What is the real difference between 4K streaming and ultra Blu-ray discs? Scott Wilkinson says that most of the Ultra Blu-ray discs on the market are now 4K HDR. Streaming content is making the move to HDR, and several of the TV shows streaming are in 4K. Netflix is the leader in this. Stranger Things is going to be streaming in 4K HDR as well, but it won't be as good because of bitrate. It'll top out at about 25 Mbps streaming, and it's data compressed, while 4K Blu-ray HDR is about 100 Mbps uncompressed. Renting Blu-rays is an option, but finding HDR Blu-rays can be a challenge.
Scott is very happy Apple finally joined the 4K/HDR party with the new Apple TV 4K. Even better, the Apple TV supports HDR 10 and Dolby Vision, and will be upgrading all the movies you've already bought that are in HD. But there is a problem.
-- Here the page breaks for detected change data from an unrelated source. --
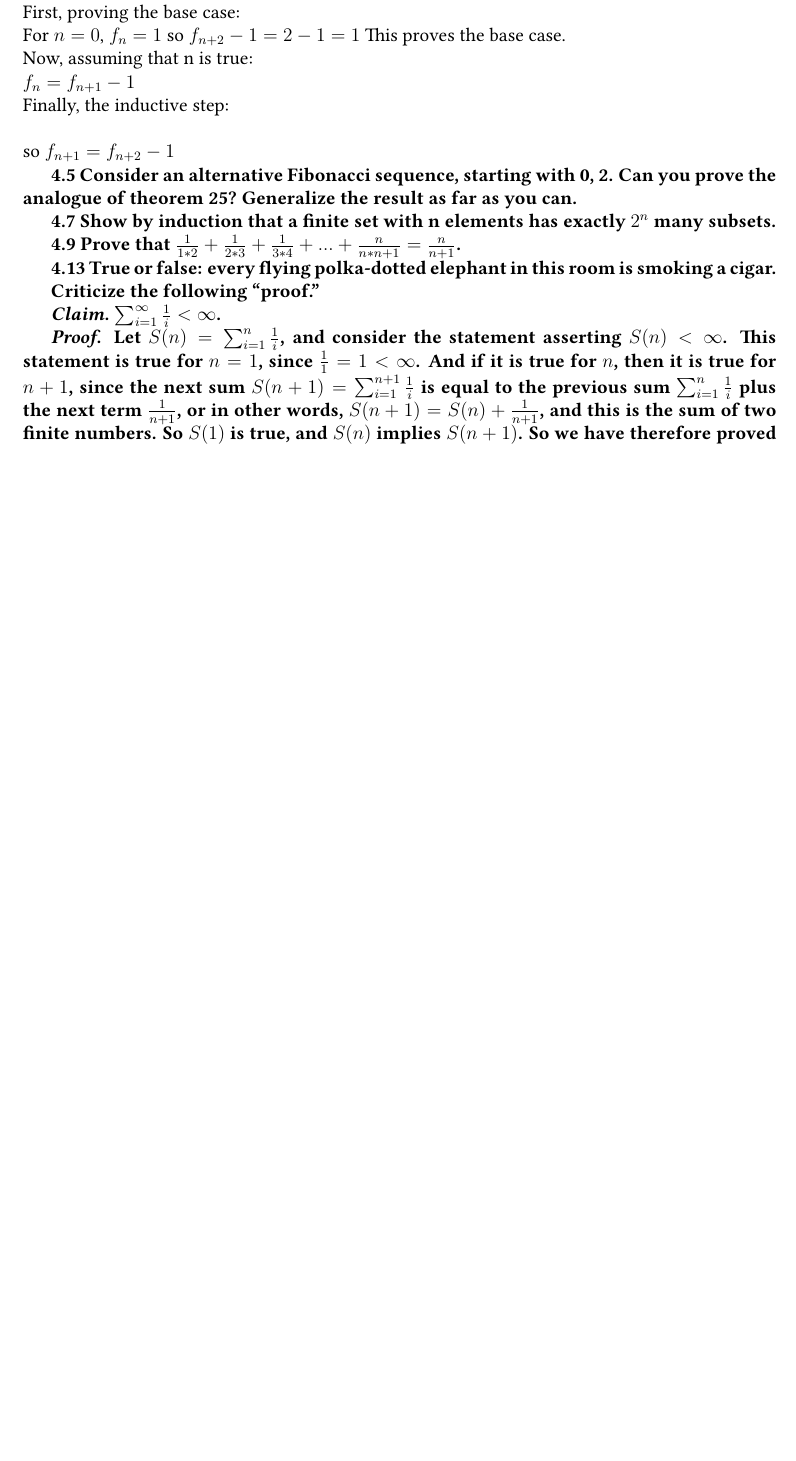
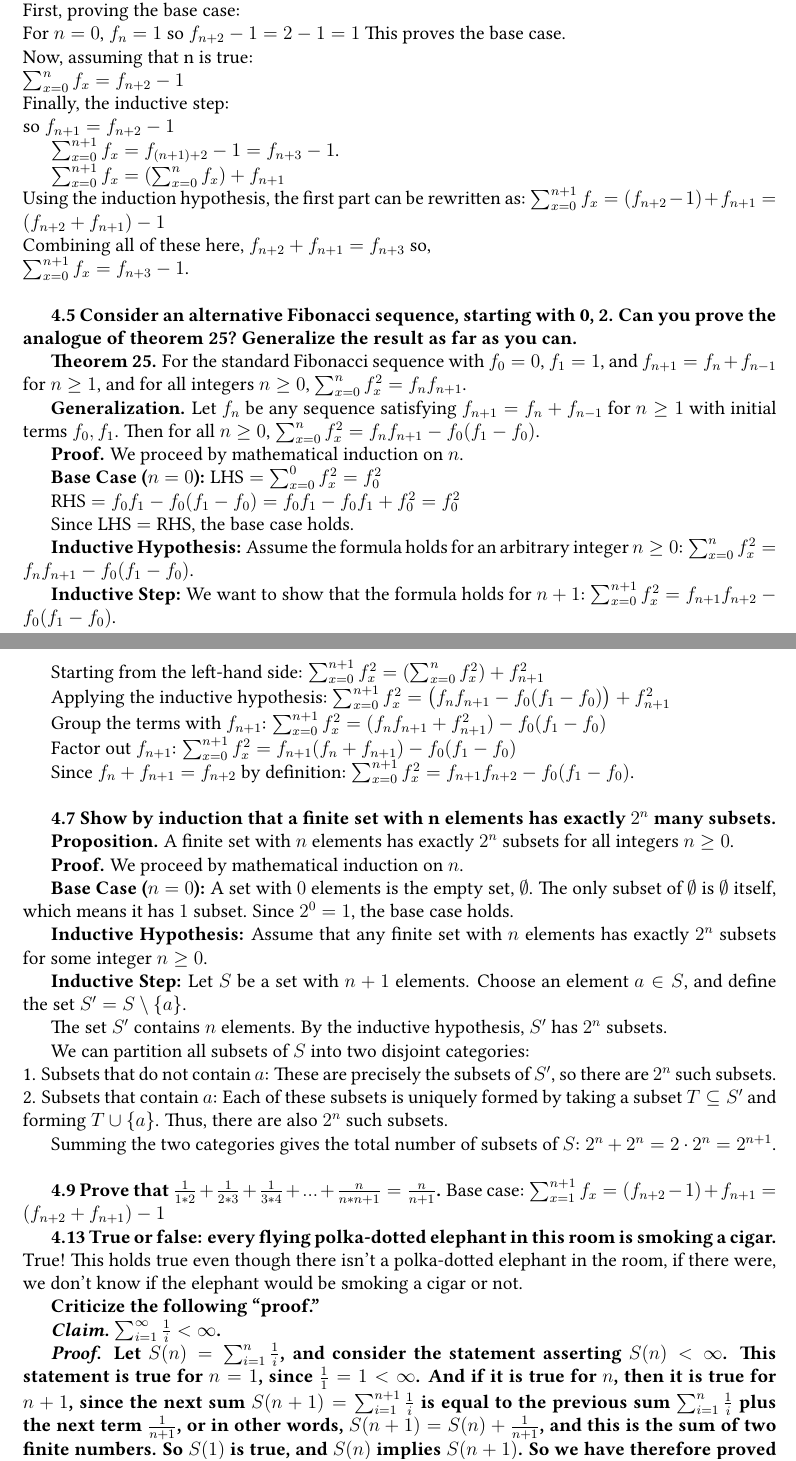
Before and after one commit to mkim2322/CSC403-FS26-MaryK, a LaTeX problem sheet (HW LaTeX/Homework3/Homework3.tex): part of the page before the commit and two parts of pages 1 and 2 of 2 after it, the two joined at a grey line, cut so that both start at the same text, the shorter picture padded with empty space. Compiled offline with pdfLaTeX.

Commit message:
update 10/11

```diff
--- a/HW LaTeX/Homework3/Homework3.tex
+++ b/HW LaTeX/Homework3/Homework3.tex
@@ -49,24 +49,102 @@
 \\Then combining the above inequalities yields:
 \\$2^{n+1} < 2n! < (n+1)!$
 \\This proves that $2^n < n!$ holds for n+1. \hfill $\square$
+\\
 
 \bf 4.3 Show by induction that $f_0 + ... + f_n = f_{n+2} - 1$ in the Fibonacci sequence.
 \normalfont
 \\First, proving the base case:
 \\For $n=0$, $f_n = 1$ so $f_{n+2} - 1 = 2-1 = 1$ This proves the base case.
 \\Now, assuming that n is true:
-\\$f_n = f_{n+1} - 1$
+\\$\sum_{x=0}^{n} f_x = f_{n+2} - 1$
 \\Finally, the inductive step:
-\\
 \\so $f_{n+1} = f_{n+2} - 1$
 
+$\sum_{x=0}^{n+1} f_x = f_{(n+1)+2} - 1 = f_{n+3} - 1$.
+
+$\sum_{x=0}^{n+1} f_x = \left(\sum_{x=0}^{n} f_x\right) + f_{n+1}$
+\\Using the induction hypothesis, the first part can be rewritten as:
+$\sum_{x=0}^{n+1} f_x = (f_{n+2} - 1) + f_{n+1} = (f_{n+2} + f_{n+1}) - 1$
+\\Combining all of these here, $f_{n+2} + f_{n+1} = f_{n+3}$ so,
+\\$\sum_{x=0}^{n+1} f_x = f_{n+3} - 1$.
+\\
+
 \bf 4.5 Consider an alternative Fibonacci sequence, starting with 0, 2. Can you prove the analogue of theorem 25? Generalize the result as far as you can.
+\normalfont
+
+\textbf{Theorem 25.} For the standard Fibonacci sequence with $f_0 = 0$, $f_1 = 1$, and $f_{n+1} = f_n + f_{n-1}$ for $n \ge 1$, and for all integers $n \ge 0$,
+$\sum_{x=0}^{n} f_x^2 = f_n f_{n+1}$.
+
+\textbf{Generalization.} Let $f_n$ be any sequence satisfying $f_{n+1} = f_n + f_{n-1}$ for $n \ge 1$ with initial terms $f_0, f_1$. Then for all $n \ge 0$,
+$\sum_{x=0}^{n} f_x^2 = f_n f_{n+1} - f_0(f_1 - f_0)$.
+
+\textbf{Proof.} We proceed by mathematical induction on $n$.
+
+\textbf{Base Case ($n = 0$):}
+$\text{LHS} = \sum_{x=0}^{0} f_x^2 = f_0^2$
+
+$\text{RHS} = f_0 f_1 - f_0(f_1 - f_0) = f_0 f_1 - f_0 f_1 + f_0^2 = f_0^2$
+
+Since $\text{LHS} = \text{RHS}$, the base case holds.
+
+\textbf{Inductive Hypothesis:}
+Assume the formula holds for an arbitrary integer $n \ge 0$:
+$\sum_{x=0}^{n} f_x^2 = f_n f_{n+1} - f_0(f_1 - f_0)$.
+
+\textbf{Inductive Step:}
+We want to show that the formula holds for $n + 1$:
+$\sum_{x=0}^{n+1} f_x^2 = f_{n+1} f_{n+2} - f_0(f_1 - f_0)$.
+
+Starting from the left-hand side:
+$\sum_{x=0}^{n+1} f_x^2 = \left( \sum_{x=0}^{n} f_x^2 \right) + f_{n+1}^2$
+
+Applying the inductive hypothesis:
+$\sum_{x=0}^{n+1} f_x^2 = \big( f_n f_{n+1} - f_0(f_1 - f_0) \big) + f_{n+1}^2$
+
+Group the terms with $f_{n+1}$:
+$\sum_{x=0}^{n+1} f_x^2 = (f_n f_{n+1} + f_{n+1}^2) - f_0(f_1 - f_0)$
+
+Factor out $f_{n+1}$:
+$\sum_{x=0}^{n+1} f_x^2 = f_{n+1}(f_n + f_{n+1}) - f_0(f_1 - f_0)$
+
+Since $f_n + f_{n+1} = f_{n+2}$ by definition:
+$\sum_{x=0}^{n+1} f_x^2 = f_{n+1} f_{n+2} - f_0(f_1 - f_0)$.
+\\
 
 \bf 4.7 Show by induction that a finite set with n elements has exactly $2^n$ many subsets.
+\normalfont
+
+\textbf{Proposition.} A finite set with $n$ elements has exactly $2^n$ subsets for all integers $n \ge 0$.
+
+\textbf{Proof.} We proceed by mathematical induction on $n$.
+
+\textbf{Base Case ($n = 0$):}
+A set with $0$ elements is the empty set, $\emptyset$. The only subset of $\emptyset$ is $\emptyset$ itself, which means it has $1$ subset. Since $2^0 = 1$, the base case holds.
+
+\textbf{Inductive Hypothesis:}
+Assume that any finite set with $n$ elements has exactly $2^n$ subsets for some integer $n \ge 0$.
+
+\textbf{Inductive Step:}
+Let $S$ be a set with $n + 1$ elements. Choose an element $a \in S$, and define the set $S' = S \setminus \{a\}$.
+
+The set $S'$ contains $n$ elements. By the inductive hypothesis, $S'$ has $2^n$ subsets.
+
+We can partition all subsets of $S$ into two disjoint categories:
+\\1. Subsets that do not contain $a$: These are precisely the subsets of $S'$, so there are $2^n$ such subsets.
+\\2. Subsets that contain $a$: Each of these subsets is uniquely formed by taking a subset $T \subseteq S'$ and forming $T \cup \{a\}$. Thus, there are also $2^n$ such subsets.
+
+Summing the two categories gives the total number of subsets of $S$:
+$2^n + 2^n = 2 \cdot 2^n = 2^{n+1}$.
+\\
 
 \bf 4.9 Prove that $\frac{1}{1*2} + \frac{1}{2*3} + \frac{1}{3*4} + ... + \frac{n}{n*n+1} = \frac{n}{n+1}$.
+\normalfont
+Base case:
+$\sum_{x=1}^{n+1} f_x = (f_{n+2} - 1) + f_{n+1} = (f_{n+2} + f_{n+1}) - 1$
 
 \bf 4.13 True or false: every flying polka-dotted elephant in this room is smoking a cigar.
+\normalfont
+True! This holds true even though there isn't a polka-dotted elephant in the room, if there were, we don't know if the elephant would be smoking a cigar or not.
 
 \bf Criticize the following ``proof.''
 
```
Also changed, not shown: HW LaTeX/Homework2/Homework2.tex (+2 -2 lines), HW LaTeX/HomeworkTemplate/HomeworkTemplate.tex (added, +66 -0 lines), HW LaTeX/Homework0/Homework0.pdf (added), HW LaTeX/Homework0/Homework0.tex (renamed from HW LaTeX/Homework0.tex), HW LaTeX/Homework1/Homework1.pdf, HW LaTeX/Homework3/Homework3.pdf, HW LaTeX/HomeworkTemplate/HomeworkTemplate copy.pdf (added), 21 other files.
Your new Apple TV won't support YouTube in 4K since it doesn't support VP9, Google's ultra high definition codec.
Ted is having trouble with his Wi-Fi. Leo says that's not really the fault of his network so much as it's just congested from everyone else's networks and activity. Also, Ted is streaming 4K video and that takes a lot of bandwidth. It may be that Ted's ISP just isn't giving him the bandwidth he needs to consistently get a good stream. On top of that, anything they publish gets cut in half when streaming via Wi-Fi and with the congestion and the bandwidth, that's quite a challenge to overcome.
Lance says that he doesn't think 4K streaming will ever take over 4K Blu-ray discs. Scott says that the median downstream bandwidth in the US is far less than what 4K requires, and even if it did, with data caps, your streaming would be terribly limited every month. Leo agrees and says that he's seen 4K streaming and it's nowhere near as good as a Blu-ray experience. Scott says it's because the streams are compressed and that is part of the problem.